--- Modification records ---

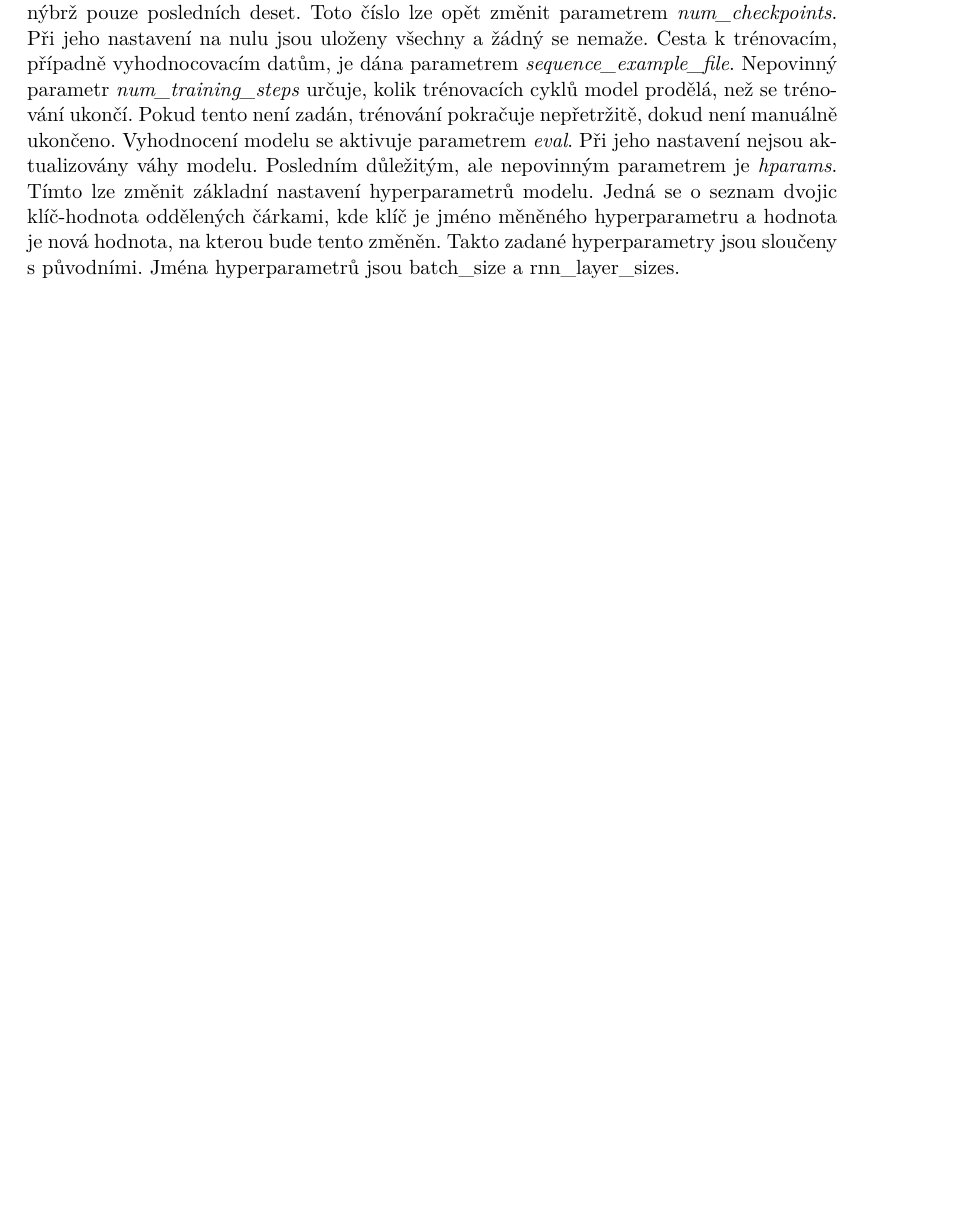
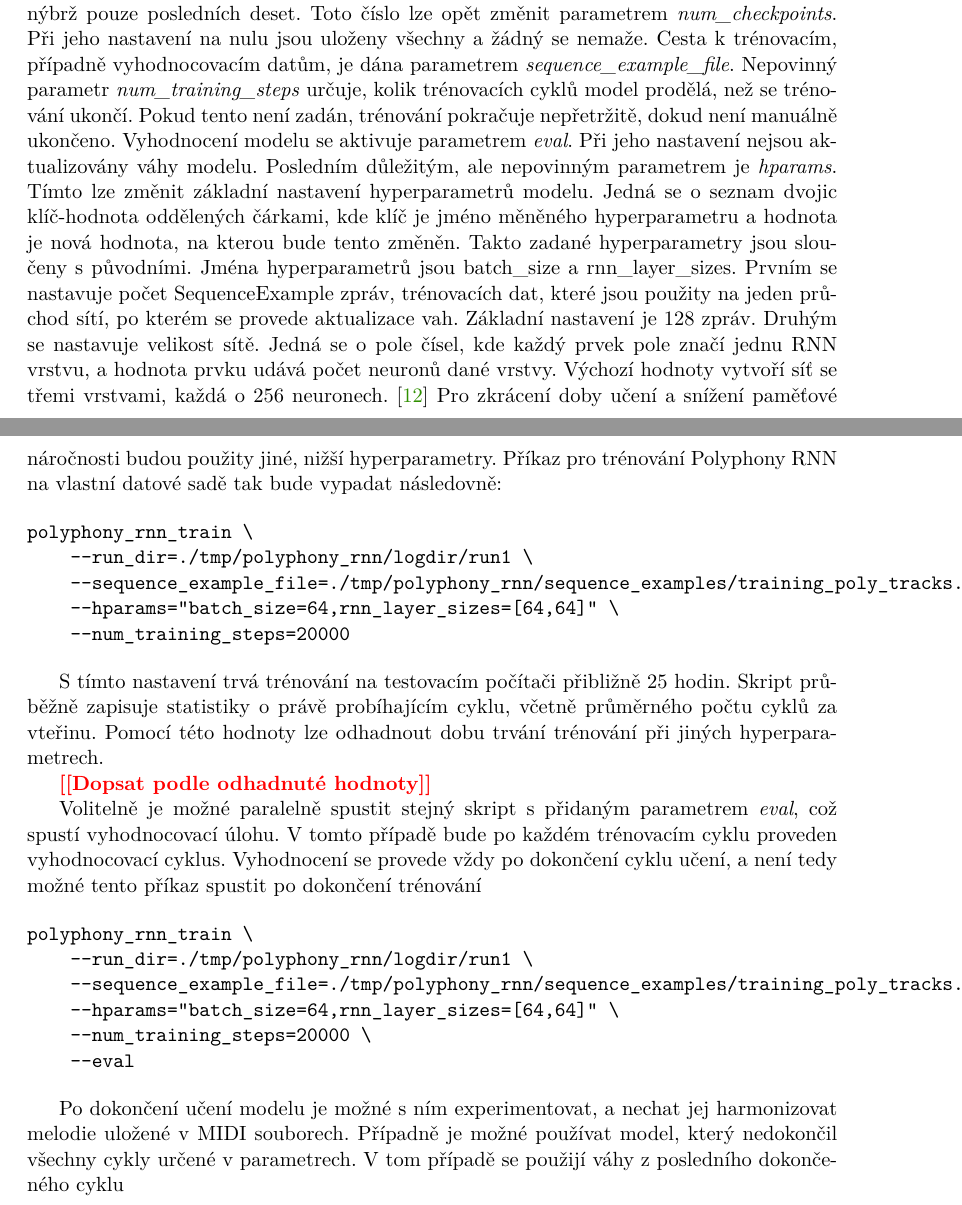
Before and after one commit to mbobcik/Automatic-Harmony-Generation, a LaTeX thesis (thesis/xbobci00-Automaticke-generovani-harmonie.tex, which reads thesis/xbobci00-Automaticke-generovani-harmonie-01-kapitoly-chapters.tex): part of page 32 of 37 before the commit and two parts of pages 32 and 33 of 38 after it, the two joined at a grey line, cut so that both start at the same text, the shorter picture padded with empty space. Compiled offline with pdfLaTeX.

Commit message:
Dokončení trénování

```diff
--- a/thesis/xbobci00-Automaticke-generovani-harmonie-01-kapitoly-chapters.tex
+++ b/thesis/xbobci00-Automaticke-generovani-harmonie-01-kapitoly-chapters.tex
@@ -1395,9 +1396,56 @@ kde klíč je jméno měněného hyperparametru a hodnota je nová hodnota,
 na kterou bude tento změněn.
 Takto zadané hyperparametry jsou sloučeny s původními.
 Jména hyperparametrů jsou batch\_size a rnn\_layer\_sizes.
+Prvním se nastavuje počet SequenceExample zpráv, trénovacích dat,
+které jsou použity na jeden průchod sítí, po kterém se provede aktualizace vah.
+Základní nastavení je 128 zpráv.
+Druhým se nastavuje velikost sítě.
+Jedná se o pole čísel, kde každý prvek pole značí jednu RNN vrstvu,
+a hodnota prvku udává počet neuronů dané vrstvy.
+Výchozí hodnoty vytvoří síť se třemi vrstvami,
+každá o 256 neuronech.
+\cite{google_git_polyphony}
+Pro zkrácení doby učení a snížení paměťové náročnosti budou použity jiné, nižší hyperparametry.
+Příkaz pro trénování Polyphony RNN na vlastní datové sadě tak bude vypadat následovně:
 
+\begin{verbatim}
+polyphony_rnn_train \
+    --run_dir=./tmp/polyphony_rnn/logdir/run1 \
+    --sequence_example_file=./tmp/polyphony_rnn/sequence_examples/training_poly_tracks.tfrecord \
+    --hparams="batch_size=64,rnn_layer_sizes=[64,64]" \
+    --num_training_steps=20000
+\end{verbatim}
 
+S tímto nastavení trvá trénování na testovacím počítači přibližně 25 hodin.
+Skript průběžně zapisuje statistiky o právě probíhajícím cyklu,
+včetně průměrného počtu cyklů za vteřinu.
+Pomocí této hodnoty lze odhadnout dobu trvání trénování při jiných hyperparametrech.
 
+        \todo{Dopsat podle odhadnuté hodnoty}
+
+\par
+
+Volitelně je možné paralelně spustit stejný skript s přidaným parametrem \emph{eval},
+což spustí vyhodnocovací úlohu.
+V tomto případě bude po každém trénovacím cyklu proveden vyhodnocovací cyklus.
+Vyhodnocení se provede vždy po dokončení cyklu učení,
+a není tedy možné tento příkaz spustit po dokončení trénování
+
+\begin{verbatim}
+polyphony_rnn_train \
+    --run_dir=./tmp/polyphony_rnn/logdir/run1 \
+    --sequence_example_file=./tmp/polyphony_rnn/sequence_examples/training_poly_tracks.tfrecord \
+    --hparams="batch_size=64,rnn_layer_sizes=[64,64]" \
+    --num_training_steps=20000 \
+    --eval
+\end{verbatim}
+
+\par
+
+Po dokončení učení modelu je možné s ním experimentovat,
+a nechat jej harmonizovat melodie uložené v MIDI souborech.
+Případně je možné používat model, který nedokončil všechny cykly určené v parametrech.
+V tom případě se použijí váhy z posledního dokončeného cyklu
 
 \chapter{Experimenty}
 % experimentování s implementovaným systémem
```
Also changed, not shown: thesis/xbobci00-Automaticke-generovani-harmonie-01-kapitoly-chapters.tex (7 more changed lines).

--- WHAT THE EXERCISE ASKS ---
Please copy the lines above exactly as written, apart from any pictures.

--- ANSWER TO THIS TASK ---
Before and after one commit to mbobcik/Automatic-Harmony-Generation, a LaTeX thesis (thesis/xbobci00-Automaticke-generovani-harmonie.tex, which reads thesis/xbobci00-Automaticke-generovani-harmonie-01-kapitoly-chapters.tex): part of page 32 of 37 before the commit and two parts of pages 32 and 33 of 38 after it, the two joined at a grey line, cut so that both start at the same text, the shorter picture padded with empty space. Compiled offline with pdfLaTeX.

Commit message:
Dokončení trénování

```diff
--- a/thesis/xbobci00-Automaticke-generovani-harmonie-01-kapitoly-chapters.tex
+++ b/thesis/xbobci00-Automaticke-generovani-harmonie-01-kapitoly-chapters.tex
@@ -1395,9 +1396,56 @@ kde klíč je jméno měněného hyperparametru a hodnota je nová hodnota,
 na kterou bude tento změněn.
 Takto zadané hyperparametry jsou sloučeny s původními.
 Jména hyperparametrů jsou batch\_size a rnn\_layer\_sizes.
+Prvním se nastavuje počet SequenceExample zpráv, trénovacích dat,
+které jsou použity na jeden průchod sítí, po kterém se provede aktualizace vah.
+Základní nastavení je 128 zpráv.
+Druhým se nastavuje velikost sítě.
+Jedná se o pole čísel, kde každý prvek pole značí jednu RNN vrstvu,
+a hodnota prvku udává počet neuronů dané vrstvy.
+Výchozí hodnoty vytvoří síť se třemi vrstvami,
+každá o 256 neuronech.
+\cite{google_git_polyphony}
+Pro zkrácení doby učení a snížení paměťové náročnosti budou použity jiné, nižší hyperparametry.
+Příkaz pro trénování Polyphony RNN na vlastní datové sadě tak bude vypadat následovně:
 
+\begin{verbatim}
+polyphony_rnn_train \
+    --run_dir=./tmp/polyphony_rnn/logdir/run1 \
+    --sequence_example_file=./tmp/polyphony_rnn/sequence_examples/training_poly_tracks.tfrecord \
+    --hparams="batch_size=64,rnn_layer_sizes=[64,64]" \
+    --num_training_steps=20000
+\end{verbatim}
 
+S tímto nastavení trvá trénování na testovacím počítači přibližně 25 hodin.
+Skript průběžně zapisuje statistiky o právě probíhajícím cyklu,
+včetně průměrného počtu cyklů za vteřinu.
+Pomocí této hodnoty lze odhadnout dobu trvání trénování při jiných hyperparametrech.
 
+        \todo{Dopsat podle odhadnuté hodnoty}
+
+\par
+
+Volitelně je možné paralelně spustit stejný skript s přidaným parametrem \emph{eval},
+což spustí vyhodnocovací úlohu.
+V tomto případě bude po každém trénovacím cyklu proveden vyhodnocovací cyklus.
+Vyhodnocení se provede vždy po dokončení cyklu učení,
+a není tedy možné tento příkaz spustit po dokončení trénování
+
+\begin{verbatim}
+polyphony_rnn_train \
+    --run_dir=./tmp/polyphony_rnn/logdir/run1 \
+    --sequence_example_file=./tmp/polyphony_rnn/sequence_examples/training_poly_tracks.tfrecord \
+    --hparams="batch_size=64,rnn_layer_sizes=[64,64]" \
+    --num_training_steps=20000 \
+    --eval
+\end{verbatim}
+
+\par
+
+Po dokončení učení modelu je možné s ním experimentovat,
+a nechat jej harmonizovat melodie uložené v MIDI souborech.
+Případně je možné používat model, který nedokončil všechny cykly určené v parametrech.
+V tom případě se použijí váhy z posledního dokončeného cyklu
 
 \chapter{Experimenty}
 % experimentování s implementovaným systémem
```
Also changed, not shown: thesis/xbobci00-Automaticke-generovani-harmonie-01-kapitoly-chapters.tex (7 more changed lines).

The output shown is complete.